Open to doctoral students from any discipline at UC Berkeley. Contact the coordinators to join.

Contact: Diana Reddy (, doctoral student in Jurisprudence and Socal Policy and Matt Unrath (, doctoral student at the Goldman School of Public Policy.

Labor Policy Group and Berkeley Journal of Employment Law

The Labor Policy Group (LPG) increases GSPP students’ understanding and leadership on issues related to labor policy. The group facilitates conversation and interaction between students and researchers, experts and leaders on labor issues across the UC Berkeley community, the Bay Area and the country.

To come.

Contact: Amanda Gallear, MPP student at the Goldman School of Public Policy (

Contingent Faculty in the UC System

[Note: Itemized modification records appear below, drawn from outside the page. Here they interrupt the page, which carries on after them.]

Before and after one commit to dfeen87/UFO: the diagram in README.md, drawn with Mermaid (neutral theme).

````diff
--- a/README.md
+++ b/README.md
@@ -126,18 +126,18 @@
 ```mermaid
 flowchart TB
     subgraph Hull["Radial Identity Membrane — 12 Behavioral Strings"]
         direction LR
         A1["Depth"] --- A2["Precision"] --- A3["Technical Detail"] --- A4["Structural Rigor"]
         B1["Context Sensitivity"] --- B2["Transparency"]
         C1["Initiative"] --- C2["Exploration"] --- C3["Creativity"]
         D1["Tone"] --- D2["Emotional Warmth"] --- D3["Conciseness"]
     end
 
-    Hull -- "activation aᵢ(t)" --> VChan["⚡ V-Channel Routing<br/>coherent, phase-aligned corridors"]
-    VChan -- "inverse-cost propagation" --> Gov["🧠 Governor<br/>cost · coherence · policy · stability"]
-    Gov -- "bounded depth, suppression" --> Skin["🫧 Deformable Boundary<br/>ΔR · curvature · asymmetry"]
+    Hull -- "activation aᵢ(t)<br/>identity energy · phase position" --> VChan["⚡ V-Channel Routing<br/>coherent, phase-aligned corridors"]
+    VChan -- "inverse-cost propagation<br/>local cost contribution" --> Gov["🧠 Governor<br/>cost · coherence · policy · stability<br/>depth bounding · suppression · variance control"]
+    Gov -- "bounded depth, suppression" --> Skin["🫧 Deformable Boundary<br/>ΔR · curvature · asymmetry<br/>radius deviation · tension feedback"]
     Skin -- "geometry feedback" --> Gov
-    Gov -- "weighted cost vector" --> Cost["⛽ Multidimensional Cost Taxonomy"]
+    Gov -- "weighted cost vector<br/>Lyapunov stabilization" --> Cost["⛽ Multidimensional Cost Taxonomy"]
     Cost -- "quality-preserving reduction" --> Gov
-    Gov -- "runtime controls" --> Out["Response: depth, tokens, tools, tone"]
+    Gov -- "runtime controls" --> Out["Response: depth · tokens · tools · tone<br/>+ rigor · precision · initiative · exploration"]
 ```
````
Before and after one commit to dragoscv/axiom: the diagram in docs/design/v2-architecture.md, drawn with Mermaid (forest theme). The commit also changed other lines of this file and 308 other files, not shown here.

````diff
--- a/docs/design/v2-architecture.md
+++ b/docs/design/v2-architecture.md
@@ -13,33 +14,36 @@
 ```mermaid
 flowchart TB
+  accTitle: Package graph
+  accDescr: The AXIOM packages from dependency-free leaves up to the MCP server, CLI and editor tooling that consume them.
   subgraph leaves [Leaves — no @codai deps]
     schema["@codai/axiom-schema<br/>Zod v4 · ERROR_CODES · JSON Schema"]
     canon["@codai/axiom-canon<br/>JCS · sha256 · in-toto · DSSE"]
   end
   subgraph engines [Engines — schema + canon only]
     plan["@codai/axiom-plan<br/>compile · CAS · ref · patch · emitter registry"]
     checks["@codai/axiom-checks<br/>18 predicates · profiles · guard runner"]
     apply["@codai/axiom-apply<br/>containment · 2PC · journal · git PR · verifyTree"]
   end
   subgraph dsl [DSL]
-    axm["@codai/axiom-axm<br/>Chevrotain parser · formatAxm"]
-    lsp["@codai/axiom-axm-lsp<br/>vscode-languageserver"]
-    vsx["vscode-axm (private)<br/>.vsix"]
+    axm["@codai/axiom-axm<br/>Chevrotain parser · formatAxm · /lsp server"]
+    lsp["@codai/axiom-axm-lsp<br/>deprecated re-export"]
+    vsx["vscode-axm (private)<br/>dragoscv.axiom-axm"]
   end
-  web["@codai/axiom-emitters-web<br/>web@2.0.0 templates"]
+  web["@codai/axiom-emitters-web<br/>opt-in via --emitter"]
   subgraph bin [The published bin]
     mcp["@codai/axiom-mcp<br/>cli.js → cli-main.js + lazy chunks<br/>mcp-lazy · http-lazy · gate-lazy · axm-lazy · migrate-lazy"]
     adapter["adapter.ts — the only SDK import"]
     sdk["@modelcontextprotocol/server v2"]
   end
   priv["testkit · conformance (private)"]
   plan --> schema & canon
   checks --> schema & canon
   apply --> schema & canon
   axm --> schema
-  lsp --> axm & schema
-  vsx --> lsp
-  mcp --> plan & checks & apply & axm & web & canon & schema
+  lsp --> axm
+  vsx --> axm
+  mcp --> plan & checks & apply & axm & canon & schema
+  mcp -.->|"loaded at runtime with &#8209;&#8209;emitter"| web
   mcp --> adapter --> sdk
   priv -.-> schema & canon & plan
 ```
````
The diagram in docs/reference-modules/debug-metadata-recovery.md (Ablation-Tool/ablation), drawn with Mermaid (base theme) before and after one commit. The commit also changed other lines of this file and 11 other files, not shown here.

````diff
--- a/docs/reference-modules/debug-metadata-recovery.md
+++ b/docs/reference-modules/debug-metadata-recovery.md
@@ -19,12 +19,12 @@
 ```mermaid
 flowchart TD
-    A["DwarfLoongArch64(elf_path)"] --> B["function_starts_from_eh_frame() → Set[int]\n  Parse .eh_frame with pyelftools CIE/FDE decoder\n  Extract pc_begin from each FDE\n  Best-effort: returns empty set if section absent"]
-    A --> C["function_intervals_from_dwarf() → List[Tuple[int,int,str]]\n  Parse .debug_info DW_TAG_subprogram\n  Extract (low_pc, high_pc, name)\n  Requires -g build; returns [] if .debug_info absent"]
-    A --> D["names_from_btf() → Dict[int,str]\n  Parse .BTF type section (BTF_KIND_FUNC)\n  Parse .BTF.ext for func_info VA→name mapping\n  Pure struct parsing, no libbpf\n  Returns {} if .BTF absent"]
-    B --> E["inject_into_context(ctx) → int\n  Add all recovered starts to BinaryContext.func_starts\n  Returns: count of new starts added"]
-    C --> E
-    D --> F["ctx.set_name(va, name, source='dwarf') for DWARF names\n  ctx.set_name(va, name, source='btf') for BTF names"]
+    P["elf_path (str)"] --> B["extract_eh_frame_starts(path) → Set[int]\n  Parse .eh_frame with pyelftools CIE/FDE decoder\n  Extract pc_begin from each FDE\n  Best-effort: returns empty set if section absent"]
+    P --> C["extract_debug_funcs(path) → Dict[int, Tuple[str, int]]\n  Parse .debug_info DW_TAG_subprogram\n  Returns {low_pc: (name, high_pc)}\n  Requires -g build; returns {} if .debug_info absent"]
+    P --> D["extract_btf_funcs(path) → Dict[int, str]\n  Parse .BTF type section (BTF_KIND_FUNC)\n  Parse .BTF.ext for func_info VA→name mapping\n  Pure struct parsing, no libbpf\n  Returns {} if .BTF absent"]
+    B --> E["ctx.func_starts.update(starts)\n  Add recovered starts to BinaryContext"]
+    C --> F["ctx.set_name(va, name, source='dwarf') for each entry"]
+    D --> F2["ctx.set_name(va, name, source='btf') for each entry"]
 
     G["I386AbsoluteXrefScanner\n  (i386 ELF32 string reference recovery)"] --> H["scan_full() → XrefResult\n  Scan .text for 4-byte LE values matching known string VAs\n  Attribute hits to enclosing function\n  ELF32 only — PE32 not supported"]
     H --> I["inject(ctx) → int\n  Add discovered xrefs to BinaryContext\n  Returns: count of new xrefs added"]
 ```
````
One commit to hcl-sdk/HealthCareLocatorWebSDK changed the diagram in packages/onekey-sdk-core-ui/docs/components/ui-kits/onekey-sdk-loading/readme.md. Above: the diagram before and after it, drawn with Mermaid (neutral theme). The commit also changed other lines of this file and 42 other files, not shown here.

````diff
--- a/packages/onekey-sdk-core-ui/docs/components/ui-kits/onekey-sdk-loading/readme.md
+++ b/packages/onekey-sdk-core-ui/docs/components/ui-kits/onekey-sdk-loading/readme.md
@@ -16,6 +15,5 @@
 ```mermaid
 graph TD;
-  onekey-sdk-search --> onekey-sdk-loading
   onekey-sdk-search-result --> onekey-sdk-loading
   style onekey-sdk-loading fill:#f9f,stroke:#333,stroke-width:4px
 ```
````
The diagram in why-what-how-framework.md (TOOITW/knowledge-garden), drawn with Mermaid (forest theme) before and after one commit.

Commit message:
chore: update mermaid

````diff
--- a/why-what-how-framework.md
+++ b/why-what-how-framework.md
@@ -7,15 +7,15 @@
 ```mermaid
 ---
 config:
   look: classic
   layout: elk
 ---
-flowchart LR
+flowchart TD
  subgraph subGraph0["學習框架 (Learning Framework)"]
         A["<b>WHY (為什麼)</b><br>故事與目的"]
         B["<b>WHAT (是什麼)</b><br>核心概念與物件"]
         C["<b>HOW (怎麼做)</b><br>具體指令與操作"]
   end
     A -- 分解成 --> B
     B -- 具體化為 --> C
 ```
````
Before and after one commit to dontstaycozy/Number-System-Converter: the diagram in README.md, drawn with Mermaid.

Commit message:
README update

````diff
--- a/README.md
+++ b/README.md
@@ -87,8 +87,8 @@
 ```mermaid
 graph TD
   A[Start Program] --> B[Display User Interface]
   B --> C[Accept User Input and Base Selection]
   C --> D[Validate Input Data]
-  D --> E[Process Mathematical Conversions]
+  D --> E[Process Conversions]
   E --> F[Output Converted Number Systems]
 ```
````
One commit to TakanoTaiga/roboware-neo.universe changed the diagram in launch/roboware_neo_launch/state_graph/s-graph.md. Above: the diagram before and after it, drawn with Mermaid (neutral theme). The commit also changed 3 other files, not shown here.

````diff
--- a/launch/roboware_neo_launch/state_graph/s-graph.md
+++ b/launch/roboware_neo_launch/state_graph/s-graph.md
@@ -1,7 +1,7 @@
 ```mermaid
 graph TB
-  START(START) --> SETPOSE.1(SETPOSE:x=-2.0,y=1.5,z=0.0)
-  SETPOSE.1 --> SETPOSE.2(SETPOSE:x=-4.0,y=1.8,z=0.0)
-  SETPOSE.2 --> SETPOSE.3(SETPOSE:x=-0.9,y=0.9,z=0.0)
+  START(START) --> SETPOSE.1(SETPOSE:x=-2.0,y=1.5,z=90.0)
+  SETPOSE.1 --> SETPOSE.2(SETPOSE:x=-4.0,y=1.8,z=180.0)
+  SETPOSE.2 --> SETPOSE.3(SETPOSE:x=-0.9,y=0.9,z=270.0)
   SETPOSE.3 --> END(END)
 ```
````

The expansion in the number of Lecturers within the UC system, as well as the university’s increasing dependence on Lecturers to meet one of its core missions of providing an undergraduate education to California residents has been part of the broader transformation of higher education. This working group will examine how this increasing reliance on contingent faculty has developed over time and seek to better understand the working conditions and lives of Lecturers on the UC campuses today.
Contact:Tiffany Page, Lecturer in Sociology(